Whoa.  Christmas was like...

So much fun! But so fast, and then it was time to rest.  The week between Christmas and New Years was for quiet, time for my husband and boys, and yes, time for knitting for me.

The yarn bowl was made by my mom and it's very handy when the ball of yarn gets too light to handle a pull for more yarn.  The pink yarn is Kroy that I dyed up using food coloring.  I was after red, but this was a happy accident and I'm enjoying using it for this project.  I didn't use heat, just let the yarn sit in the dye over night and found the color exhausted the next morning.  It has subtle shading in it that I love.

But I must run, there is more fun to be had.  Our boys are having a New Year's Eve party again this year.  I shall see you all again in the New Year.

Tuesday, December 21, 2010

It ends well...

So busy! Work is slammin' me with ends to tie and projects to wrap up.  Still knitting up odd bits of the stash for Christmas though.  Here's the output (details on my Ravelry project page):

Oh yes, that's a hand spun neck warmer!  Yippee!  It's going to my mommy cause I think it will match the mittens I made her a few years back. 

And look what I made:

So very happy with this!!  I had it sitting on my desk as I worked today so I could admire and pet it.  The fiber is BFL from Viola! that I bought at the Woodstock Fiber Festival in October. It spun up more evenly than the merino did, but I had a bit of a break down when it came to plying.  Seriously, there were tears.

I had read in Respect the Spindle that it helps with yarn management to wind your singles off into a ball before plying.  So I did, and pushed it off the ball winder onto a TP roll.  Then that went into a coffee cup and I was off.  Everything was going swimmingly, I was watching Elf and having a jolly ole time when one of my plies broke.  And when I looked at the yarn coming off the ball, it looked as though the plies were coming off unevenly.  Don't ask me how, I just thought it looked like a bunch of knots, pig tails and a rotten mess.  The thought of several weeks worth of work wrecked brought me to tears. 

If I had a mentor, she or he could have talked me down, but as it was, on my own, I had to get a grip and investigate the horror more closely myself.  And of course, everything was fine.  It was just the plies coming back on themselves.  Put under tension they started to behave again.  What a moment though!  Now I know, and I don't think I will ever forget that lesson.

There's plenty more fiber to go.  I'm enjoying spinning this up so much and I'm flabbergasted at how beautiful the colors are: 

I'm so proud of me!!

Tuesday, December 14, 2010

Snow Music

Last week, I attended Alex's Christmas concert. Worth a listen, and entirely appropriate to the season, here's the Banting Chamber Choir, performing Pakkanen, which moved me to tears. They're not my kids, but I'm still so pleased and proud of them:

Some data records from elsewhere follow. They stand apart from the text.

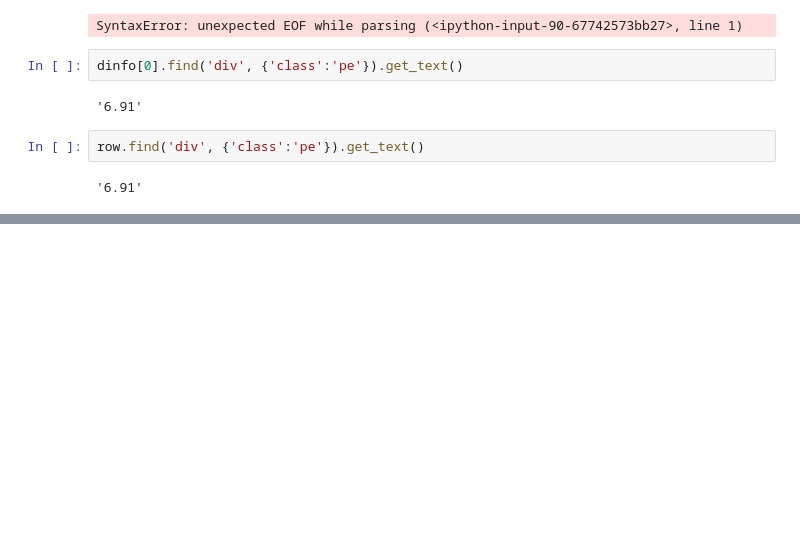
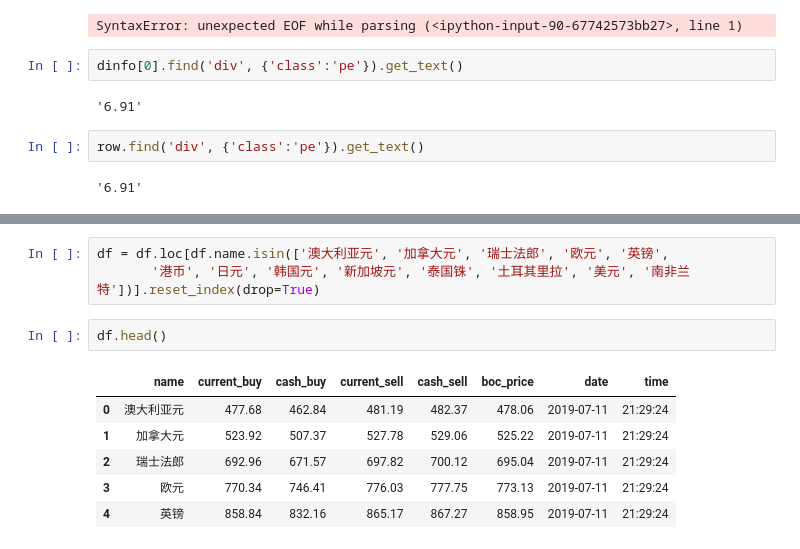
Before and after one commit to hemafeifei/wealth, a Jupyter notebook: scrapy/test.ipynb, the cells around one changed output, grey strips where cells are left out. Saved outputs shown, nothing was run; the diff lists cells and outputs as text; blank space fills up the shorter version.

```diff
--- a/scrapy/test.ipynb
+++ b/scrapy/test.ipynb
@@ -132,0 +188,12 @@ row.find('div', {'class':'pe'}).get_text()
+# %%
+df = df.loc[df.name.isin(['澳大利亚元', '加拿大元', '瑞士法郎', '欧元', '英镑',
+       '港币', '日元', '韩国元', '新加坡元', '泰国铢', '土耳其里拉', '美元', '南非兰特'])].reset_index(drop=True)
+# %%
+df.head()
+# %% [output]
+|  | name | current_buy | cash_buy | current_sell | cash_sell | boc_price | date | time |
+| 0 | 澳大利亚元 | 477.68 | 462.84 | 481.19 | 482.37 | 478.06 | 2019-07-11 | 21:29:24 |
+| 1 | 加拿大元 | 523.92 | 507.37 | 527.78 | 529.06 | 525.22 | 2019-07-11 | 21:29:24 |
+| 2 | 瑞士法郎 | 692.96 | 671.57 | 697.82 | 700.12 | 695.04 | 2019-07-11 | 21:29:24 |
+| 3 | 欧元 | 770.34 | 746.41 | 776.03 | 777.75 | 773.13 | 2019-07-11 | 21:29:24 |
+| 4 | 英镑 | 858.84 | 832.16 | 865.17 | 867.27 | 858.95 | 2019-07-11 | 21:29:24 |
```
Also changed, not shown: parts of 11 cells of this notebook, 1 other file.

Sunday, December 12, 2010

Second Wave

We survived the first wave of Snowmaggedon.  It was very strange to hear people telling me "Oh, I heard about London in the news."  Now a second wave of winter weather is heading our way, with up to 25 cm of snow expected every 12 hours.  Yikes!

A lot of people asked me if I got more knitting done, since I was snowed in.  Well, no... because I'm a telecommuter now I don`t really get snow days. However, I have found some time to knit.  I've been as busy as an elf, finishing up a whole slew of Christmas gifts.  After I finished the obligatory socks, I decided to stash dive for odd balls and knit them up.  It's been fun! I see them as bonus gifts.  I knit what I like and if it happens to end up in a pretty gift for someone then good.  I can't stand the pressure and guilt of traditional Christmas knitting.  That sounds odd, but you know what I mean, right?

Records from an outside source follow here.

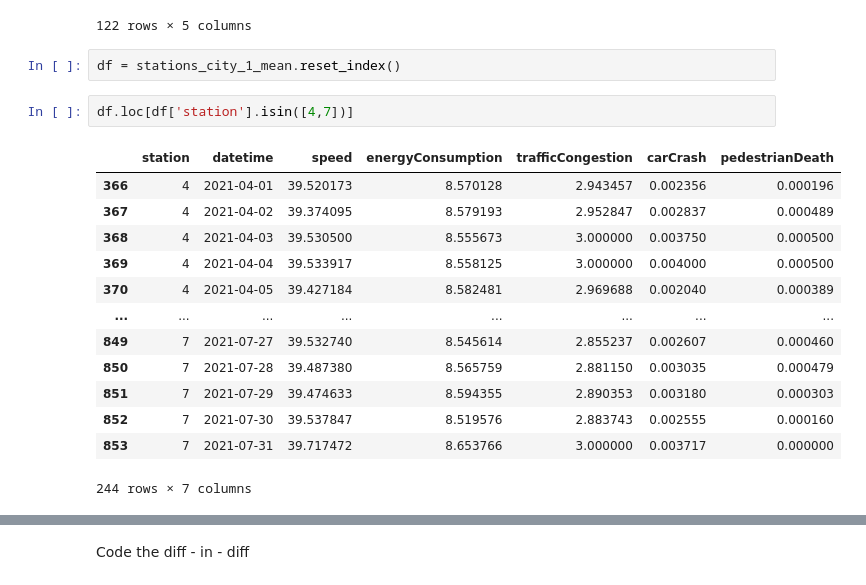
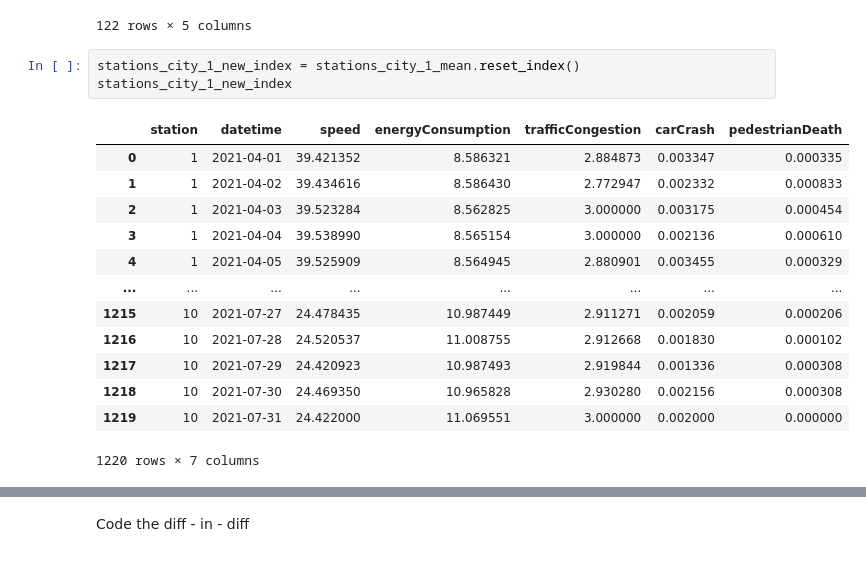
Before and after one commit to leonardohannas/MODS206_TelecomParis, a Jupyter notebook: notebook.ipynb, the cells around one changed output, grey strips where cells are left out. Saved outputs shown, nothing was run; the diff lists cells and outputs as text.

```diff
--- a/notebook.ipynb
+++ b/notebook.ipynb
@@ -326,20 +326,19 @@ city_1
 | 2021-07-31 | 27.059675 | 10.608184 | 3.000000 | 0.002034 | 0.000678 |
 122 rows × 5 columns
 # %%
-df = stations_city_1_mean.reset_index()
+stations_city_1_new_index = stations_city_1_mean.reset_index()
+stations_city_1_new_index
+# %% [output]
+|  | station | datetime | speed | energyConsumption | trafficCongestion | carCrash | pedestrianDeath |
+| 0 | 1 | 2021-04-01 | 39.421352 | 8.586321 | 2.884873 | 0.003347 | 0.000335 |
+| 1 | 1 | 2021-04-02 | 39.434616 | 8.586430 | 2.772947 | 0.002332 | 0.000833 |
+| 2 | 1 | 2021-04-03 | 39.523284 | 8.562825 | 3.000000 | 0.003175 | 0.000454 |
+| 3 | 1 | 2021-04-04 | 39.538990 | 8.565154 | 3.000000 | 0.002136 | 0.000610 |
+| 4 | 1 | 2021-04-05 | 39.525909 | 8.564945 | 2.880901 | 0.003455 | 0.000329 |
+| ... | ... | ... | ... | ... | ... | ... | ... |
+| 1215 | 10 | 2021-07-27 | 24.478435 | 10.987449 | 2.911271 | 0.002059 | 0.000206 |
+| 1216 | 10 | 2021-07-28 | 24.520537 | 11.008755 | 2.912668 | 0.001830 | 0.000102 |
+| 1217 | 10 | 2021-07-29 | 24.420923 | 10.987493 | 2.919844 | 0.001336 | 0.000308 |
+| 1218 | 10 | 2021-07-30 | 24.469350 | 10.965828 | 2.930280 | 0.002156 | 0.000308 |
+| 1219 | 10 | 2021-07-31 | 24.422000 | 11.069551 | 3.000000 | 0.002000 | 0.000000 |
+1220 rows × 7 columns
-# %%
-df.loc[df['station'].isin([4,7])]
-# %% [output]
-|  | station | datetime | speed | energyConsumption | trafficCongestion | carCrash | pedestrianDeath |
-| 366 | 4 | 2021-04-01 | 39.520173 | 8.570128 | 2.943457 | 0.002356 | 0.000196 |
-| 367 | 4 | 2021-04-02 | 39.374095 | 8.579193 | 2.952847 | 0.002837 | 0.000489 |
-| 368 | 4 | 2021-04-03 | 39.530500 | 8.555673 | 3.000000 | 0.003750 | 0.000500 |
-| 369 | 4 | 2021-04-04 | 39.533917 | 8.558125 | 3.000000 | 0.004000 | 0.000500 |
-| 370 | 4 | 2021-04-05 | 39.427184 | 8.582481 | 2.969688 | 0.002040 | 0.000389 |
-| ... | ... | ... | ... | ... | ... | ... | ... |
-| 849 | 7 | 2021-07-27 | 39.532740 | 8.545614 | 2.855237 | 0.002607 | 0.000460 |
-| 850 | 7 | 2021-07-28 | 39.487380 | 8.565759 | 2.881150 | 0.003035 | 0.000479 |
-| 851 | 7 | 2021-07-29 | 39.474633 | 8.594355 | 2.890353 | 0.003180 | 0.000303 |
-| 852 | 7 | 2021-07-30 | 39.537847 | 8.519576 | 2.883743 | 0.002555 | 0.000160 |
-| 853 | 7 | 2021-07-31 | 39.717472 | 8.653766 | 3.000000 | 0.003717 | 0.000000 |
-244 rows × 7 columns
```
Also changed, not shown: parts of 8 cells of this notebook.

So, in no particular order, here is the second wave of holiday knits.  I guess you could say I've been knitting up a storm.  (Oh groan!  Bad pun, I should be ashamed.) And all links are to Ravelry for details like yarn and needles.

Dad's Christmas Socks

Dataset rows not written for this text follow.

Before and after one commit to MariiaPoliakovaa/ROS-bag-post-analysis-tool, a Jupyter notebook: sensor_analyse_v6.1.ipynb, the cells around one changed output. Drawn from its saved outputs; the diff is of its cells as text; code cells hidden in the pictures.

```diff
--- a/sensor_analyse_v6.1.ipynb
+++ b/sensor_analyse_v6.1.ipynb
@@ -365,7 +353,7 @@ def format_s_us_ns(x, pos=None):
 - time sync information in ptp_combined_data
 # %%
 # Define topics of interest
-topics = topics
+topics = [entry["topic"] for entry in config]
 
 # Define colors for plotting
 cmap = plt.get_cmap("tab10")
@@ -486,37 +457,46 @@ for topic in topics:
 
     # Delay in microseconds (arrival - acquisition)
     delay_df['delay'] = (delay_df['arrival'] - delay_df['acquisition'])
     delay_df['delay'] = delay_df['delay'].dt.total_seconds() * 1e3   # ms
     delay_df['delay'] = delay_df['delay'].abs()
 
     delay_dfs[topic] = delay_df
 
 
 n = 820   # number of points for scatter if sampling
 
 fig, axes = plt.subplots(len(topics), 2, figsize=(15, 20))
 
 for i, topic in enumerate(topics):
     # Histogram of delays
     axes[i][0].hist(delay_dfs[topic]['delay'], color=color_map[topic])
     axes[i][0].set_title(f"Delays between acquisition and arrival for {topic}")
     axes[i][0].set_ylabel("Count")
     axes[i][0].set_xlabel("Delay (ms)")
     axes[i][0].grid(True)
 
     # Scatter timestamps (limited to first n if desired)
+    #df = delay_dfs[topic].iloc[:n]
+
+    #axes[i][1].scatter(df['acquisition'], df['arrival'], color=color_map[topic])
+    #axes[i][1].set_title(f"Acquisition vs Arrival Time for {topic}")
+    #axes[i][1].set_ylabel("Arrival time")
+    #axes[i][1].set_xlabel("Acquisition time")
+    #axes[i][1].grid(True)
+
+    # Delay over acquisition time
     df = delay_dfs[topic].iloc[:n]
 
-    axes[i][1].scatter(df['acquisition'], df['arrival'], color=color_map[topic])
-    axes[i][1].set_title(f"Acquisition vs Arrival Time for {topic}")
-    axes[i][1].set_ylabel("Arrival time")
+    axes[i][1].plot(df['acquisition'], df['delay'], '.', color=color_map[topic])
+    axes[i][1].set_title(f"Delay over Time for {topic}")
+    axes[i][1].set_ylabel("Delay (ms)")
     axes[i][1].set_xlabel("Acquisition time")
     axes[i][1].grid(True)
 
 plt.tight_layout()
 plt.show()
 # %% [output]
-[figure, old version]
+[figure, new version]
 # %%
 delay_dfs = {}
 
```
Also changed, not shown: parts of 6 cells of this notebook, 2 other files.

I love that detail on the bottom of the foot.

Brother-in-law Stand up Comic socks

Tudora Ruff (niece)

 Estonian Lace Scarf

This is just a little scarffette, based on a shawl pattern from Nancy Bush's Knitting Estonian lace.  I had just one skien of an bamboo, merino and alpaca blend (from an alpaca named Cheri, so you know it's for someone special).  I can hardly wait till it finishes blocking to see the softness and drape of it.

I knit one edging, put it on a holder, then knit the other edging and continued into the middle lace until I ran out of yarn.  It worked beautifully and I think with a pin to keep it closed, this will be a cuddly accessory for my mother-in-law.  I hope she doesn't mind that I didn't make her socks this year.  I was feeling all socked out. 

How's your Christmas knitting coming? Right now, I feel a hat coming on...

Tuesday, December 07, 2010

And so it continues...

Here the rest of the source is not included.